US calls for restraint in Algerian protests


WASHINGTON – The US on Sunday called on Algerian security forces to show “restraint” during anti-government protests inspired by events in Egypt and neighboring Tunisia. The State Department said the rights of the Algerian people “must be respected,” after demonstrators fed up with President Abdelaziz Bouteflika’s regime clashed with police Sunday, a day after 2,000 protesters were confronted by 30,000 riot police.
“We note the ongoing protests in Algeria, and call for restraint on the part of the security services,” State Department spokesman Philip Crowley said in a statement.
“We reaffirm our support for the universal rights of the Algerian people, including assembly and expression,” he added. “These rights apply on the internet. Moreover, these rights must be respected.”
The National Coordination for Change and Democracy (CNCD), an umbrella group of Algerian opposition parties, civil society movements and unofficial unions, announced another major anti-government rally next weekend. The CNCD is demanding the immediate end to Bouteflika’s regime, citing the same problems of high unemployment, housing and soaring costs that inspired successful uprisings in Tunisia and Egypt.
Like their counterparts in Tunisia and Egypt, the Algerian protesters have used Facebook and text messages to spread their call for change. Bouteflika, in power since 1999, has acted to curb price rises and promised political concessions, including pledging to lift a two-decade state of emergency, which the opposition says do not go far enough.

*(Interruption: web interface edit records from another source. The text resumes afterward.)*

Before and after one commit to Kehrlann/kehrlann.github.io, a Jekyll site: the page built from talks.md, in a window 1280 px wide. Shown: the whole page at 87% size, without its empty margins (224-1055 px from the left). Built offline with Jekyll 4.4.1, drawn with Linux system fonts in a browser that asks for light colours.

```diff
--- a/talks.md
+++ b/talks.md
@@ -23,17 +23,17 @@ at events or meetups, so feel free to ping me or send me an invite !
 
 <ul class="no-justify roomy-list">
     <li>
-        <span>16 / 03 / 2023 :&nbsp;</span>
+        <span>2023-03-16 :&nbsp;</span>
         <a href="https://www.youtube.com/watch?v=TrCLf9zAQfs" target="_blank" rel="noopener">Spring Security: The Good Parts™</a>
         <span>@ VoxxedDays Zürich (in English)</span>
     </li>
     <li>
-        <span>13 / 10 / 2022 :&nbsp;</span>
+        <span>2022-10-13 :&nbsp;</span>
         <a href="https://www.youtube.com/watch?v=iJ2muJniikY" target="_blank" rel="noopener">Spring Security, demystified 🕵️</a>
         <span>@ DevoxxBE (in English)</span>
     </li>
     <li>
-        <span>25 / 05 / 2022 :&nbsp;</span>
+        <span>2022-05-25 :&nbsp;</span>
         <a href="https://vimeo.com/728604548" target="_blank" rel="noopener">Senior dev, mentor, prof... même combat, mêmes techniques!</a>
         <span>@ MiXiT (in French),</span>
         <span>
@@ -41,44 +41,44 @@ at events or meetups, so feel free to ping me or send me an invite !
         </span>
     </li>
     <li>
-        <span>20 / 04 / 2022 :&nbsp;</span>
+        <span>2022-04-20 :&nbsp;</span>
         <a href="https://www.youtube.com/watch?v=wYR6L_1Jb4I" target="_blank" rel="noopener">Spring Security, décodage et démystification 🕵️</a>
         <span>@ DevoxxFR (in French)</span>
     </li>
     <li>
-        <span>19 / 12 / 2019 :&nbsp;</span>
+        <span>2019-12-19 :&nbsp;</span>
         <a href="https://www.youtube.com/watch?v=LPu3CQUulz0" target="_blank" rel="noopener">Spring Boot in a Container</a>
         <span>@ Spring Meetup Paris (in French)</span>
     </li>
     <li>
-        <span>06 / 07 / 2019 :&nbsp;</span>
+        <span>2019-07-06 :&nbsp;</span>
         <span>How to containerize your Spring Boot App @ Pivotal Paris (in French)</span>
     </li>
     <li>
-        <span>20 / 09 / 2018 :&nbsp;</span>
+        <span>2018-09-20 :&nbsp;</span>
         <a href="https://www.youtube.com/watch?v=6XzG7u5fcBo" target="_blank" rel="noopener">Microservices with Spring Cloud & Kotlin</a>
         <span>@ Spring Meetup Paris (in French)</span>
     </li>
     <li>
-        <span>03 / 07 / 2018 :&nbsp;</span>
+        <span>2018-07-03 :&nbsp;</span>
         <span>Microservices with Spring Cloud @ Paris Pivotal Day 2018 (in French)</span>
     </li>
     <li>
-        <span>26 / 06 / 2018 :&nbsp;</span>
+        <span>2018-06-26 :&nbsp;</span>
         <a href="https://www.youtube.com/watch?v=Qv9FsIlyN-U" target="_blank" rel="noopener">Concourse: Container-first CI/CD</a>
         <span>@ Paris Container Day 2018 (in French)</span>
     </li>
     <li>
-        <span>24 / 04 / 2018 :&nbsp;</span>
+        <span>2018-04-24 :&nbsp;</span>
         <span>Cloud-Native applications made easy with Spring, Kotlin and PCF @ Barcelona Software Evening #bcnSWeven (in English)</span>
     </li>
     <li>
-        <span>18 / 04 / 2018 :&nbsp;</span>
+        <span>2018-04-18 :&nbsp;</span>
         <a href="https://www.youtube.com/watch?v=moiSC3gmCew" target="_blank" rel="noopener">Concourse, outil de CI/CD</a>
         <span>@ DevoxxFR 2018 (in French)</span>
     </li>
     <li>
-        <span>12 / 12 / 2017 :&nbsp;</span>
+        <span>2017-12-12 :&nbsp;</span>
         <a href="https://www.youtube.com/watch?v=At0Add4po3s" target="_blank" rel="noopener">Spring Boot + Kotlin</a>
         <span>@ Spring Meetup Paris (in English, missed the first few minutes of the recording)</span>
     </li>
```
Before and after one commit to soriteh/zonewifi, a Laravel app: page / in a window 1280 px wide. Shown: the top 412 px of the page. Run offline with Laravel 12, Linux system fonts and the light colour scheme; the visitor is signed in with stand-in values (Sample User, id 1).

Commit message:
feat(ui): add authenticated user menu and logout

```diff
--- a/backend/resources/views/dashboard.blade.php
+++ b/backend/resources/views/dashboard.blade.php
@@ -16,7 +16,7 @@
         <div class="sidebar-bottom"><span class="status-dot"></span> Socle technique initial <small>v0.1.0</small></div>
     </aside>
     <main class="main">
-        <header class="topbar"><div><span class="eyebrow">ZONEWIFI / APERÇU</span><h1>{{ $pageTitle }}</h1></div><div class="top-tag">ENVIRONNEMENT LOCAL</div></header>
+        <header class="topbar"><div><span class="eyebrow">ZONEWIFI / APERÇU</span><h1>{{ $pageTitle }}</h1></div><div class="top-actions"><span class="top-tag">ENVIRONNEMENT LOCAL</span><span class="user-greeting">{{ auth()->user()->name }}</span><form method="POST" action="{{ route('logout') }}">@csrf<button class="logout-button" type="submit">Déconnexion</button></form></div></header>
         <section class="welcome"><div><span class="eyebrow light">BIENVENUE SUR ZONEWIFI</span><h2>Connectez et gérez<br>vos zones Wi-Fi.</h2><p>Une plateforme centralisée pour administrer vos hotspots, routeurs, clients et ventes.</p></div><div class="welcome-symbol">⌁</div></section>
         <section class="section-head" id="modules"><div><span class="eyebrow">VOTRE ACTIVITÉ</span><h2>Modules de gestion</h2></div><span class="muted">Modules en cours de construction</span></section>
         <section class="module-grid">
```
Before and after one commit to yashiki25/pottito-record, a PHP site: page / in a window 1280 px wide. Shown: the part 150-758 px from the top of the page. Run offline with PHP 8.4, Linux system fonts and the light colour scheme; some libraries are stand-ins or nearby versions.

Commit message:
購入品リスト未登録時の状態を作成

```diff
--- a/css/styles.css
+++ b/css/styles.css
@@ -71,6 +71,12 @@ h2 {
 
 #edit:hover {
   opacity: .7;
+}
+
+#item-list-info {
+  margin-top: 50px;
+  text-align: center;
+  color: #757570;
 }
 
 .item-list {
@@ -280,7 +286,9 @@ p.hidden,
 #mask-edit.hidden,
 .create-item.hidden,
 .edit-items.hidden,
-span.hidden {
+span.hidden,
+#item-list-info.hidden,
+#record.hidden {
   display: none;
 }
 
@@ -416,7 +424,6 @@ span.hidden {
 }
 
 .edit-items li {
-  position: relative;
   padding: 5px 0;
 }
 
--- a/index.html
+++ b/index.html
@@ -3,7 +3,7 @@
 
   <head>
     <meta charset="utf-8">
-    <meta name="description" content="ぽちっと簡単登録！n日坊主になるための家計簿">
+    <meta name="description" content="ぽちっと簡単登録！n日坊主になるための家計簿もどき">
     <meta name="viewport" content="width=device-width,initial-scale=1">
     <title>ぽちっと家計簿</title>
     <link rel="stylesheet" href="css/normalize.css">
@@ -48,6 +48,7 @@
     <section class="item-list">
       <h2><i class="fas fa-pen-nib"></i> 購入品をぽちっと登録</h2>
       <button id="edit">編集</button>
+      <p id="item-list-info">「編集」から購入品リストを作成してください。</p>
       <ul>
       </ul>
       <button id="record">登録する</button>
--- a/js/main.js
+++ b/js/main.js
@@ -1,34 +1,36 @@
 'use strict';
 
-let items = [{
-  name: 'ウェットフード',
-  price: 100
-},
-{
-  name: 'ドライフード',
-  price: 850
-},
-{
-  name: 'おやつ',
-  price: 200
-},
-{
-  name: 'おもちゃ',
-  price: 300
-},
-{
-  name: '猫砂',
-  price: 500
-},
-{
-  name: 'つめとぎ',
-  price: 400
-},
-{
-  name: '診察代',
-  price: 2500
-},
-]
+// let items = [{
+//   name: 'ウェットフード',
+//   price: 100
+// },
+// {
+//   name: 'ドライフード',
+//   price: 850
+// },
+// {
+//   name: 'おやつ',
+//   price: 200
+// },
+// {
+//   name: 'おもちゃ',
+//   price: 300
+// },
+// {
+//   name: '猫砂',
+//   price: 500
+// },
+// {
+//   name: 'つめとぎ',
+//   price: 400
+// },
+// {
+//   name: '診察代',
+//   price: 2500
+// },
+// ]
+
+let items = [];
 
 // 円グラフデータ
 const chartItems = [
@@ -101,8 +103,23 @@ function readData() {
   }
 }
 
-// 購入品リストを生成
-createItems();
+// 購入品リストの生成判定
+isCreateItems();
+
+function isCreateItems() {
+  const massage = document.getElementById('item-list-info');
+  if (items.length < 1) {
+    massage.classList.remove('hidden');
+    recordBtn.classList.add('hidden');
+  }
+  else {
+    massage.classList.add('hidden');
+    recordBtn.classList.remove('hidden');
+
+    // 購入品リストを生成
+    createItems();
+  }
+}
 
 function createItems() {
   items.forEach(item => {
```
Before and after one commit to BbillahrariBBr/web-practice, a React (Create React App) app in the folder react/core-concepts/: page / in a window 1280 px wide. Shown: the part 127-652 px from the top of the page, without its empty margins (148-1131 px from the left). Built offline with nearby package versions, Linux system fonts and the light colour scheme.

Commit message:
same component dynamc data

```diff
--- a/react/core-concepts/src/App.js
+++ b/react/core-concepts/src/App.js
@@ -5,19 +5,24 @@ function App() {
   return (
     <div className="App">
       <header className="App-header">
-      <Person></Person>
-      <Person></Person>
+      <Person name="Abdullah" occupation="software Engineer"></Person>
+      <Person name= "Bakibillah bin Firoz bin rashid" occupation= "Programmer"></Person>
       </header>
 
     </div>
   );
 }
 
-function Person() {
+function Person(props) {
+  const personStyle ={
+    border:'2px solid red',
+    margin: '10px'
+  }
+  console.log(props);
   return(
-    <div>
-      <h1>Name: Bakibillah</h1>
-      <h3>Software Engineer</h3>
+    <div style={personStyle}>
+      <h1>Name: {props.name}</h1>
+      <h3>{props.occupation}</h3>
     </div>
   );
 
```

The 74-year-old leader was re-elected in 2004 and again in 2009 after revising the constitution to allow for an indefinite number of terms. Algerian human rights activists said 300 people had been arrested Saturday during demonstrations in three cities. But both the opposition and authorities later said all those arrested were subsequently freed.